§ **Instructions to follow**: Copy every line of the entries that includes the word "xlsx".

§ **Records for this exercise**:
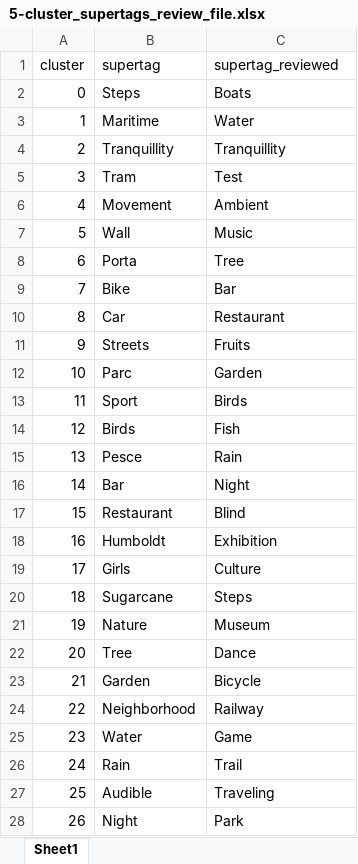
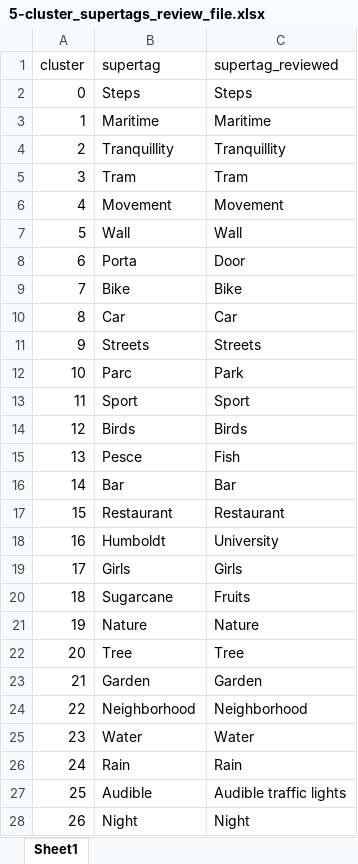
Before and after one commit to AdriaCoding/Tagger, an Excel workbook: taxonomies/onthology_builder/5-cluster_supertags_review_file.xlsx, sheet Sheet1, drawn as a sheet; only a part is shown; values as stored, in another font and other column widths than the file's, no borders; the diff covers the shown part only; the diff names each change by its address in the sheet, - before the commit and + after, or states it on an @@ line.

Commit message:
manual review adria

```diff
--- a/taxonomies/onthology_builder/5-cluster_supertags_review_file.xlsx (sheet Sheet1)
+++ b/taxonomies/onthology_builder/5-cluster_supertags_review_file.xlsx (sheet Sheet1)
-C2 (supertag_reviewed): Boats
+C2 (supertag_reviewed): Steps
-C3 (supertag_reviewed): Water
+C3 (supertag_reviewed): Maritime
-C5 (supertag_reviewed): Test
+C5 (supertag_reviewed): Tram
-C6 (supertag_reviewed): Ambient
+C6 (supertag_reviewed): Movement
-C7 (supertag_reviewed): Music
+C7 (supertag_reviewed): Wall
-C8 (supertag_reviewed): Tree
+C8 (supertag_reviewed): Door
-C9 (supertag_reviewed): Bar
+C9 (supertag_reviewed): Bike
-C10 (supertag_reviewed): Restaurant
+C10 (supertag_reviewed): Car
-C11 (supertag_reviewed): Fruits
+C11 (supertag_reviewed): Streets
-C12 (supertag_reviewed): Garden
+C12 (supertag_reviewed): Park
-C13 (supertag_reviewed): Birds
+C13 (supertag_reviewed): Sport
-C14 (supertag_reviewed): Fish
+C14 (supertag_reviewed): Birds
-C15 (supertag_reviewed): Rain
+C15 (supertag_reviewed): Fish
-C16 (supertag_reviewed): Night
+C16 (supertag_reviewed): Bar
-C17 (supertag_reviewed): Blind
+C17 (supertag_reviewed): Restaurant
-C18 (supertag_reviewed): Exhibition
+C18 (supertag_reviewed): University
-C19 (supertag_reviewed): Culture
+C19 (supertag_reviewed): Girls
-C20 (supertag_reviewed): Steps
+C20 (supertag_reviewed): Fruits
-C21 (supertag_reviewed): Museum
+C21 (supertag_reviewed): Nature
-C22 (supertag_reviewed): Dance
+C22 (supertag_reviewed): Tree
-C23 (supertag_reviewed): Bicycle
+C23 (supertag_reviewed): Garden
-C24 (supertag_reviewed): Railway
+C24 (supertag_reviewed): Neighborhood
-C25 (supertag_reviewed): Game
+C25 (supertag_reviewed): Water
-C26 (supertag_reviewed): Trail
+C26 (supertag_reviewed): Rain
-C27 (supertag_reviewed): Traveling
+C27 (supertag_reviewed): Audible traffic lights
-C28 (supertag_reviewed): Park
+C28 (supertag_reviewed): Night
```
Also changed, not shown: 69 edited cells elsewhere in this sheet.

§ **Final answer**:
Before and after one commit to AdriaCoding/Tagger, an Excel workbook: taxonomies/onthology_builder/5-cluster_supertags_review_file.xlsx, sheet Sheet1, drawn as a sheet; only a part is shown; values as stored, in another font and other column widths than the file's, no borders; the diff covers the shown part only; the diff names each change by its address in the sheet, - before the commit and + after, or states it on an @@ line.
--- a/taxonomies/onthology_builder/5-cluster_supertags_review_file.xlsx (sheet Sheet1)
+++ b/taxonomies/onthology_builder/5-cluster_supertags_review_file.xlsx (sheet Sheet1)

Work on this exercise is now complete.